NIST, working with the University of Minnesota’s Technological Leadership Institute, released a draft Use Case document (PDF) on December 18 to help health care providers “secure their medical devices on an enterprise networks.” However, in the area of communications security, the document suggests the use of WEP (Wired Equivalent Privacy), a legacy wireless security technology that can easily be cracked.
NIST released the draft security use case document and is seeking feedback from the public. The drug infusion pump case study is described as the “first of a series” of similar use cases that will focus on medical device security, NIST wrote.
The draft document presents a technical description of the security challenges that wireless infusion pumps create for enterprises, including threats and vulnerabilities, as well as ways to mitigate those threats.
Wireless infusion pumps present a wide array of challenges, the NIST documents explains. The devices are typically connected to the local network as well as backend servers and electronic health record systems (EHR). The devices are often shipped with hard coded administrator credentials that are intended for both maintenance and clinical use. Many do not tolerate scans by traditional enterprise IT security tools, nor do they offer features for streamlined software upgrades, NIST notes.
As a result, infusion pumps are an easy target both for third parties who connect to them remotely or degraded by malware infections from within the hospital or medical environment.
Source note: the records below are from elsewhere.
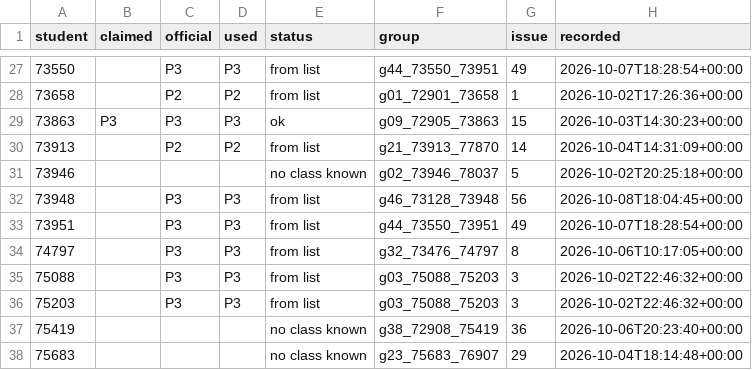
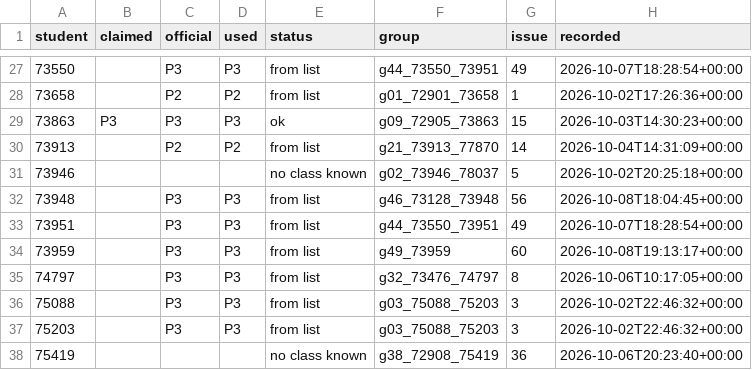
Before and after one commit to cc-2627/registration, a CSV file: claims/classes.csv, drawn as a sheet; only a part is shown, gaps mark what is left out; the shorter side is filled out with more unchanged rows.

Commit message:
Record class claims for g49_73959

```diff
--- a/claims/classes.csv
+++ b/claims/classes.csv
@@ -33,2 +33,3 @@ student,claimed,official,used,status,group,issue,recorded
 73951,,P3,P3,from list,g44_73550_73951,49,2026-10-07T18:28:54+00:00
+73959,,P3,P3,from list,g49_73959,60,2026-10-08T19:13:17+00:00
 74797,,P3,P3,from list,g32_73476_74797,8,2026-10-06T10:17:05+00:00
```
The security of connected medical devices has been a cause for consternation in recent years, as enterprising hackers have exposed a lack of communications and device security that exposes patient data and could, potentially, interfere with patient care.
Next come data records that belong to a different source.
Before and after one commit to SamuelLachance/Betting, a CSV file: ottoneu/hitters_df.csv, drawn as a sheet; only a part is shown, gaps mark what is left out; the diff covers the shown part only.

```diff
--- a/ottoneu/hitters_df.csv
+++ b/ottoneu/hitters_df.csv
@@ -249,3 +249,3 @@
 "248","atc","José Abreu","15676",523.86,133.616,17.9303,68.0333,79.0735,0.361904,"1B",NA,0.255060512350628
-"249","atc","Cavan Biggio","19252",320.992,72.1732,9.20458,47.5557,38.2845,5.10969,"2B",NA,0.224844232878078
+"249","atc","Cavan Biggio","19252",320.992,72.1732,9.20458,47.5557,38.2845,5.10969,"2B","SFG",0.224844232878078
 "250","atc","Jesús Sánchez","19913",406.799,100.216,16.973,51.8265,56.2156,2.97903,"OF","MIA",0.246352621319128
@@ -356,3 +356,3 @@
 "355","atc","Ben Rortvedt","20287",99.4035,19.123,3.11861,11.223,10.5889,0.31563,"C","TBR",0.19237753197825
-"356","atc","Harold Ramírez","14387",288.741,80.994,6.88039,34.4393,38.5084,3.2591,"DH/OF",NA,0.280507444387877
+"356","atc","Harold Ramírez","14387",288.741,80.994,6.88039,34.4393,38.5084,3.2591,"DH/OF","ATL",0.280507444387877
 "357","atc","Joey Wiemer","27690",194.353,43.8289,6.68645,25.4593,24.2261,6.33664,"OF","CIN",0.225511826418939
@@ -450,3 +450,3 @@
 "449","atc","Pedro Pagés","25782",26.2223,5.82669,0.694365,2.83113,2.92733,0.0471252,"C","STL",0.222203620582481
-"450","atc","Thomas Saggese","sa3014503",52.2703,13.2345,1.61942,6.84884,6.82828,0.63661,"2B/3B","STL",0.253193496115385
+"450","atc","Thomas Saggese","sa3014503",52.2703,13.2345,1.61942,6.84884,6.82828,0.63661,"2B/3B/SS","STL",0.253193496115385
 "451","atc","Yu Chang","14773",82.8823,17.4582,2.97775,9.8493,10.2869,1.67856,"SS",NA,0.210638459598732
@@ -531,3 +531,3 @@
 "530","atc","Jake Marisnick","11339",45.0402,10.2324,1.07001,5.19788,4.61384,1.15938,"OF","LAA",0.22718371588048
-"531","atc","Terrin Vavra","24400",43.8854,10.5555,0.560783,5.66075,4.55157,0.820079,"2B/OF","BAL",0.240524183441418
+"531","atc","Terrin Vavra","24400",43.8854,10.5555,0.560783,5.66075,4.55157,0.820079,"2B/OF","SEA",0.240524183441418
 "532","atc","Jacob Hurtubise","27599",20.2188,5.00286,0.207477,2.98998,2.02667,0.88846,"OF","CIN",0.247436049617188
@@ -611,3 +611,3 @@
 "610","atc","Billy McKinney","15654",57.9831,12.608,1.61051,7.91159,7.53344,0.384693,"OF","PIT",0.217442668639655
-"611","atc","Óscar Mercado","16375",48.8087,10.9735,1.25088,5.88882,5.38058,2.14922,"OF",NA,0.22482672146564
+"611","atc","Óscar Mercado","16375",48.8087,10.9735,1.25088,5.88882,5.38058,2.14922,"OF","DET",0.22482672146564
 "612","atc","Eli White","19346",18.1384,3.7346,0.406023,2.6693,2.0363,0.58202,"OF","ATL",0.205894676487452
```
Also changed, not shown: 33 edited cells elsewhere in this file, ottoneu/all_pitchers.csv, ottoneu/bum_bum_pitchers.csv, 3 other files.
The NIST use case document provides guidance on the kinds of security issues medical organizations should look to address with their infusion pumps: from user credentials needed to gain access to the medical network, to the security of wireless access points the pumps connect to, to the use of codes that grant users access to the pump itself.
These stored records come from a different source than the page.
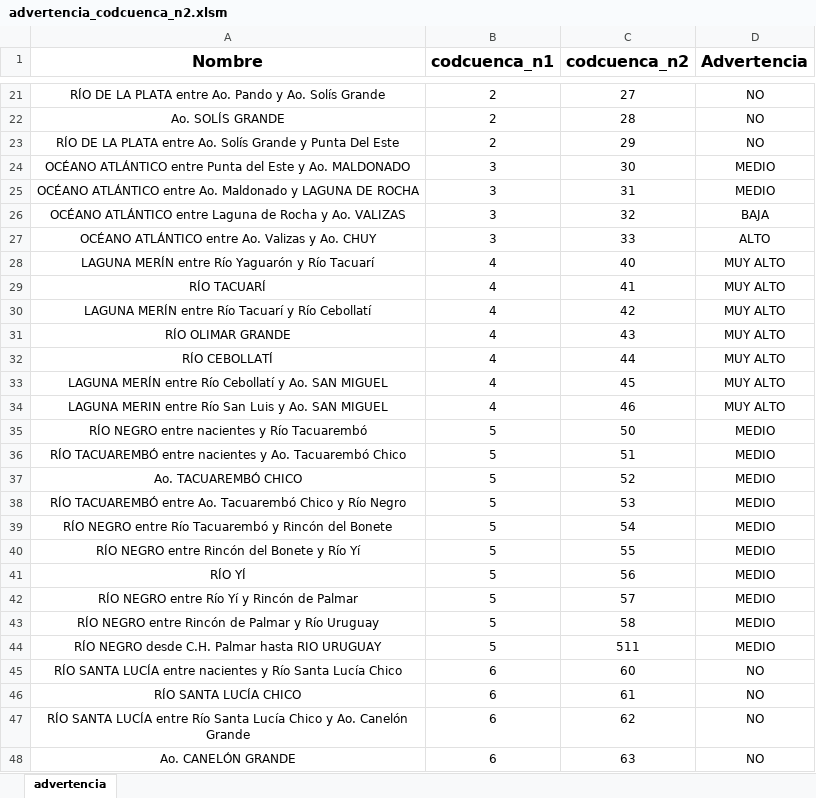
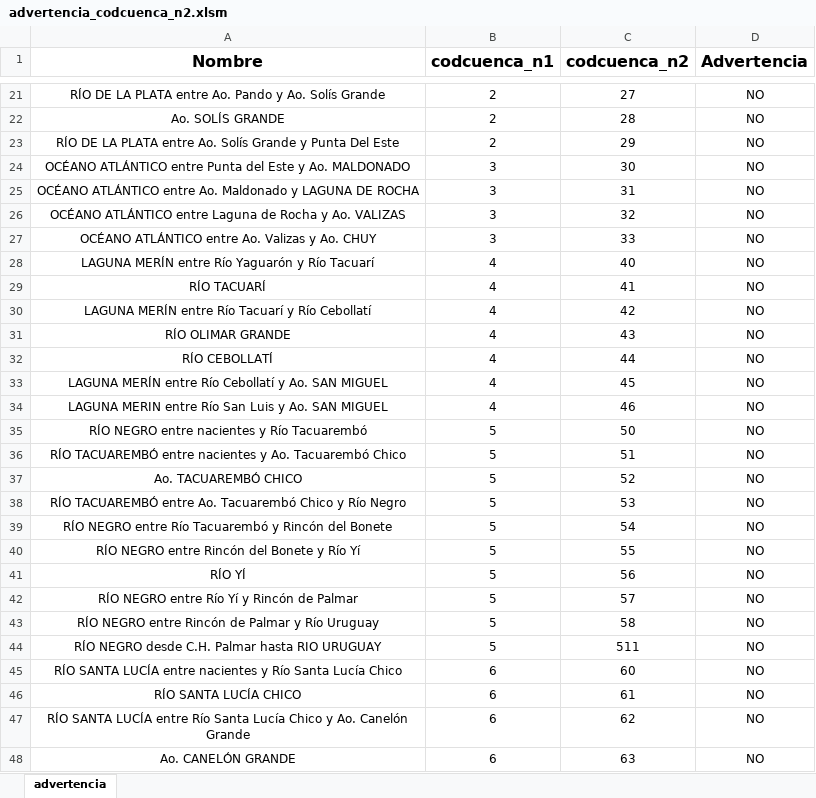
Before and after one commit to josevalles7/Sala_Situacion_Dinagua, an Excel workbook: automatic docx/advertencia_codcuenca_n2.xlsm, sheet advertencia, drawn as a sheet; only a part is shown, gaps mark what is left out; values as stored, in another font and other column widths than the file's, no borders; charts and pictures not drawn; the diff covers the shown part only; the diff names each change by its address in the sheet, - before the commit and + after, or states it on an @@ line.

```diff
--- a/automatic docx/advertencia_codcuenca_n2.xlsm (sheet advertencia)
+++ b/automatic docx/advertencia_codcuenca_n2.xlsm (sheet advertencia)
-D24:D25 (Advertencia): MEDIO
+D24:D25 (Advertencia): NO
-D26 (Advertencia): BAJA
+D26 (Advertencia): NO
-D27 (Advertencia): ALTO
+D27 (Advertencia): NO
-D28:D34 (Advertencia): MUY ALTO
+D28:D34 (Advertencia): NO
-D35:D44 (Advertencia): MEDIO
+D35:D44 (Advertencia): NO
```
Also changed, not shown: 13 edited cells elsewhere in this sheet, 2 other files.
In a section on threat events, the document outlines possible attacks on wireless infusion pumps, and acceptable mitigations. For example: the use of firewalls and intrusion detection system software is recommended to protect backend assets from compromise. Identity management and multi-factor authentication is recommended as a risk mitigating technology for so-called “brute force” login attacks.
In the case of man in the middle and communications interception attacks, however, the draft document suggests the “implementation of strong encryption measures; WPA and WEP encryption.” That recommendation was already attracting flak from security professionals, who noted that the 16 year-old technology is widely regarded as insecure. In fact, FDA guidance already prohibits the use of WEP in medical devices.
The security of medical devices is a stated goal for the U.S. Food and Drug Administration. That agency issued a public call for ideas for securing medical devices in September. Further, the U.S. Department of Health and Human Services identified the security of mobile and networked medical devices a top priority in 2014. The FDA has also issued guidance to medical device makers and hospitals that use their products to pay more attention to cyber security and the potential for cyber attacks on vulnerable medical instruments.